Lincoln was chosen to host Wave by 14-18 NOW, the arts programme for the First World War centenary, as it was a major centre for the manufacture of weapons and munitions during the conflict. In particular, the city was responsible for the development of early tracked vehicles resulting in the world’s first operational tank, first used in action in 1916.
Wave is one of two sculptures taken from the installation Blood Swept Lands and Seas of Red – poppies and original concept by artist Paul Cummins and installation designed by Tom Piper. The installation was originally at HM Tower of London in 2014 where 888,246 poppies were displayed, one to honour every death in the British and Colonial forces of the First World War. The installation was by Paul Cummins Ceramics Limited in conjunction with Historic Royal Palaces.
Over the Bank Holiday weekend an astonishing 27,797 people visited the castle to see the sculpture, which can be seen for free in the grounds.
Wave can be seen at Lincoln Castle until 4 September 2016. The castle grounds are open each day from 10am to 5.30pm, with last entry to see Wave at 5.15pm (please note: the main castle attractions close at 5pm).

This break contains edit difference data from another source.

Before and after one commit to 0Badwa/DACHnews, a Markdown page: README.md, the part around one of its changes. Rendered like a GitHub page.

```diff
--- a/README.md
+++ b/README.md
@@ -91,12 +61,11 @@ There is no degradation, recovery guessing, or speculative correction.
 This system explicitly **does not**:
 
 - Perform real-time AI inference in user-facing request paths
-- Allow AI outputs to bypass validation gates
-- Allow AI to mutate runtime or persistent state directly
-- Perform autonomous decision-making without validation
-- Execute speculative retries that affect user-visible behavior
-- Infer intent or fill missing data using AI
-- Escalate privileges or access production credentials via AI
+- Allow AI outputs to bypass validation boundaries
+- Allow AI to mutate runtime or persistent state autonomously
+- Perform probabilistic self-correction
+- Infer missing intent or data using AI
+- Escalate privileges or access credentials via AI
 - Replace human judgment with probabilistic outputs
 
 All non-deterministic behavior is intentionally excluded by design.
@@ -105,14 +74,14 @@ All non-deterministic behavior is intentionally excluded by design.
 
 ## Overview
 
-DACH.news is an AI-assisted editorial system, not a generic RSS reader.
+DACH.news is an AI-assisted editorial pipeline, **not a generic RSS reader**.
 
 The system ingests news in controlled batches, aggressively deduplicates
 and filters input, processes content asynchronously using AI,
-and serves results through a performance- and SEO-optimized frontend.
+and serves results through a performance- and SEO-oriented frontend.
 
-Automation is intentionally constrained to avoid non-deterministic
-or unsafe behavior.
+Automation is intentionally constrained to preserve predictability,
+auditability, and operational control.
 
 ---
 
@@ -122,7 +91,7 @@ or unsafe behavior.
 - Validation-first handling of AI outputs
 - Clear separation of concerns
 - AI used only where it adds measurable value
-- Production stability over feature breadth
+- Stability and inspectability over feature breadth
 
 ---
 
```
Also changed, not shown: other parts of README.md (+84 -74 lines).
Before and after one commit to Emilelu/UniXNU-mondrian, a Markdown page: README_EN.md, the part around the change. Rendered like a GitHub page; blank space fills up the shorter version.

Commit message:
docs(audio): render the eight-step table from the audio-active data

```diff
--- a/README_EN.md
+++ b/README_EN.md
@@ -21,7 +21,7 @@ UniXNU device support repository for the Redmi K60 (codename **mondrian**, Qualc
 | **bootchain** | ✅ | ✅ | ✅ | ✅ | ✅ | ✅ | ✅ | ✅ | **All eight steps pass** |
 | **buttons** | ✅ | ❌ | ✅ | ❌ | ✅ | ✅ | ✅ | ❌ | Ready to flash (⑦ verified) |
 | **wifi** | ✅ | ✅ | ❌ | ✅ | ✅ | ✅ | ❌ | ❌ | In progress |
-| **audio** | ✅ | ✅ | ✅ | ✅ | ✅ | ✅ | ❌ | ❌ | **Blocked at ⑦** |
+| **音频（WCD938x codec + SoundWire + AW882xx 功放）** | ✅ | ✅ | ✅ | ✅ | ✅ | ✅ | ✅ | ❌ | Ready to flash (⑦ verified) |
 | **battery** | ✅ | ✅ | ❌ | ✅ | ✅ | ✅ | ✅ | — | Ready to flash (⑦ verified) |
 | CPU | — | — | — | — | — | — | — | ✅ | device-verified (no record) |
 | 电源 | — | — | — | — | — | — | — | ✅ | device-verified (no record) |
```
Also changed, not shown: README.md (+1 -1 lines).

Although entry to the castle grounds is free, the usual admissions charges will apply for the other castle attractions. There is no need to book in advance to see Poppies: Wave. However, there are likely to be queues at weekends and during school holidays.